F. Allerberger; M.P. Dierich
Professors, Institute for Hygiene and Social Medicine
Sir A recent paper on the WHO Model List of Essential Drugs discussed the many factors responsible for the scarcity of reserve antimicrobial drugs, among which are cost considerations (1). Fasehun called it a paradox that people who can least afford expensive antibacterial drugs are those who are most vulnerable to infection.
We would like to point to another paradox: primary drugs may become too cheap to be available, even to people who could perhaps afford expensive ones!
Streptomycin (as its sulfate) is listed as an essential antituberculosis drug (2, 3). Isoniazid, rifampicin, ethambutol, pyrazinamide, and streptomycin are considered primary antituberculosis drugs (4). In Austria, streptomycin was withdrawn in 1998 (5). The manufacturers say that the costs of official registration and distribution do not justify continued marketing. Austrian physicians are thus no longer able to find this primary antituberculosis drug in either of the two official drug lists: Austria Codex and VIDAL Arzneimittelverzeichnis.
In Austria (population, ca. 8 million) in 1997 approximately 84 kg streptomycin (as its sulfate) were used in human medicine the same amount was used in veterinary medicine: 50% for therapy and 50% as a preservative for semen. Though this drug could be legally imported from any European Union Member State, its absence from the Austrian drug lists has meant that its use has almost ceased. In 1998, 0.3 kg streptomycin were imported by the Federal States of Tyrol and Vorarlberg (ca. 1 million inhabitants) for human therapy, compared with 12 kg for the treatment of apple tree cultures for fire blight (Erwinia amylovora).
Previously we reported that niclosamide, the drug of choice for the treatment of Taenia saginata infestations in humans, was withdrawn from the market in Austria in 1993, while praziquantel the only other drug effective in treating taeniasis is registered solely for administration to animals (6). Only its veterinary use guarantees sufficient consumption of niclosamide to warrant the costs of official registration and marketing. Antibiotics now seem to be more profitable in agriculture and animal husbandry than in human therapy.
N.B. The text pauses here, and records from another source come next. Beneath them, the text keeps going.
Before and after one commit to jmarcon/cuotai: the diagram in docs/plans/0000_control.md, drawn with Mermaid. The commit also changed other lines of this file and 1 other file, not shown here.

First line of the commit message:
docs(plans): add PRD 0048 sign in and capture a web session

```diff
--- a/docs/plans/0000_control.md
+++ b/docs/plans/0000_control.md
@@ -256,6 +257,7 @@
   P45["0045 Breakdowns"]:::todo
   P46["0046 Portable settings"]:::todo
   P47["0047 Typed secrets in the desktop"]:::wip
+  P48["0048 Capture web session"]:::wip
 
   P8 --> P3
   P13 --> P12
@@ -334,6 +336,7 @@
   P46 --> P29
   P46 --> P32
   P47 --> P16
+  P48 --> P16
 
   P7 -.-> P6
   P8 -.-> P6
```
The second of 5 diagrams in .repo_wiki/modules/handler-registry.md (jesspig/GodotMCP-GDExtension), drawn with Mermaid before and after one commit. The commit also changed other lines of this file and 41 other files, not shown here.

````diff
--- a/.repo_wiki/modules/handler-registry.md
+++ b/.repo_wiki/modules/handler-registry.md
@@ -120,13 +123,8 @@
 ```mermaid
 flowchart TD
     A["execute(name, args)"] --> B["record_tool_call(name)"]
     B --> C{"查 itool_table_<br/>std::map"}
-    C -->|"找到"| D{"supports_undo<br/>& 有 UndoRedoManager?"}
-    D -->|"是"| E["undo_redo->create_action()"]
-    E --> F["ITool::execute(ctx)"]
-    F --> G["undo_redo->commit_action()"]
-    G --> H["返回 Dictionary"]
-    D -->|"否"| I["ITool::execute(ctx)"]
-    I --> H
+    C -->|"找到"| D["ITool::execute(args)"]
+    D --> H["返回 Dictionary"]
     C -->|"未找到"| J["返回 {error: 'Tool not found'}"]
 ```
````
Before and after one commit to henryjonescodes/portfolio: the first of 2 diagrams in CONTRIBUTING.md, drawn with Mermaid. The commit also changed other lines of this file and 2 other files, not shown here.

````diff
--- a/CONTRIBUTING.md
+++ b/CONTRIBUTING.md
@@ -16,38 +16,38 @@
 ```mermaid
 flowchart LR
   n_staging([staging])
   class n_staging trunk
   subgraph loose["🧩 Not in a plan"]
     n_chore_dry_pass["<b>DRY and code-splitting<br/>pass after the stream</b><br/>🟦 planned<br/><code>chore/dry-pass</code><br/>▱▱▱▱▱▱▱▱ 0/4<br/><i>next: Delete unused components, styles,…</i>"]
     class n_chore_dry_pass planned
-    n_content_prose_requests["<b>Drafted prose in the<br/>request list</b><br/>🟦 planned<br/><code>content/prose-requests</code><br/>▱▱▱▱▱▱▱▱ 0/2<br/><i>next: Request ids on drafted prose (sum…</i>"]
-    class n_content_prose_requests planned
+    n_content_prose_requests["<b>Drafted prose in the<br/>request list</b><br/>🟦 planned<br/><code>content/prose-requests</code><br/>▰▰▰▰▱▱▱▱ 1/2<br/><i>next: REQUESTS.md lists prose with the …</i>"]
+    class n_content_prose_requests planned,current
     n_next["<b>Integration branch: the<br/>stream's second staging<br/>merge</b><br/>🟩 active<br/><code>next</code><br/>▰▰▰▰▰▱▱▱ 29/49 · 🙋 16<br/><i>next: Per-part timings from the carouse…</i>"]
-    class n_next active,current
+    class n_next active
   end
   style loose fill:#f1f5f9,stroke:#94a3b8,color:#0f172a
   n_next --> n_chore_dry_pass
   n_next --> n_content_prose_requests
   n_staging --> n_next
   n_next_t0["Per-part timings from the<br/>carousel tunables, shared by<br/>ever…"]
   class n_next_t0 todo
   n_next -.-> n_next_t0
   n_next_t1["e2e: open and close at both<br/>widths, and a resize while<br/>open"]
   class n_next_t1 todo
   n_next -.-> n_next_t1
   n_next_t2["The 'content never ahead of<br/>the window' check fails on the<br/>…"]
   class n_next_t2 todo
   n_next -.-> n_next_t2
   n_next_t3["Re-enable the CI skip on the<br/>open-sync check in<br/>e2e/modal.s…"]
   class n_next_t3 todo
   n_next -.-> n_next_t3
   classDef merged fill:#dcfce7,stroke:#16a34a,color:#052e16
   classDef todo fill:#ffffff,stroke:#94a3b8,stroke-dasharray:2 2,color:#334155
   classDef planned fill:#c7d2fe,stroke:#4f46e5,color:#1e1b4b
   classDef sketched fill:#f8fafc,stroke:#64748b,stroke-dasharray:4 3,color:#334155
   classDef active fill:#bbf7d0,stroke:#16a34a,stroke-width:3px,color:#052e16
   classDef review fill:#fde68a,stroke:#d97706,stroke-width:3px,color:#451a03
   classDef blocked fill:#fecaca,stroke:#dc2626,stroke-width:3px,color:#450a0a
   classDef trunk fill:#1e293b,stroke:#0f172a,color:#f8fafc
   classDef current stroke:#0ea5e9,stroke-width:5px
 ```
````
In the USA, the Orphan Drug Act was passed in 1983 to provide companies with incentives in the form of grants, tax credits and a seven-year marketing monopoly for the development of drugs for treating rare diseases. Tuberculosis, regrettably, is not a rare disease. With the recent global resurgence of tuberculosis and the concomitant rise in multidrug-resistant strains of Mycobacterium tuberculosis there is an increasing demand for unhampered availability of streptomycin. Perhaps time-proven drugs that are too cheap and needed in quantities too small to guarantee continued profits should be designated as orphan drugs to ensure their general availability.
1. Fasehun F. The antibacterial paradox: essential drugs, effectiveness, and cost. Bulletin of the World Health Organization, 1999, 77: 211216.
2. Williams JD. The WHO model list of essential drugs. International Journal of Antimicrobial Agents, 1999, 12: 71180.
3. The use of essential drugs. Eighth report of the WHO Expert Committee (including the Revised Model List of Essential Drugs). Geneva, World Health Organization, 1998 (WHO Technical Report Series, No. 882).
4. Pfyffer GE et al. Multicenter laboratory validation of susceptibility testing of Mycobacterium tuberculosis against classical second-line and newer antimicrobial drugs by using the radiometric BACTEC 460 technique and the proportion method with solid media. Journal of Clinical Microbiology, 1999, 37: 31793186.
5. Jentzsch A, Jasek W. Austria-Codex Fachinformation 1997/1998 (51st ed.). Vienna, Österreichische Apotheker-Verlagsgesellschaft, 1997.
6. Allerberger F, Dierich MP. A new kind of orphan drug? Nature, 1992, 357: 531.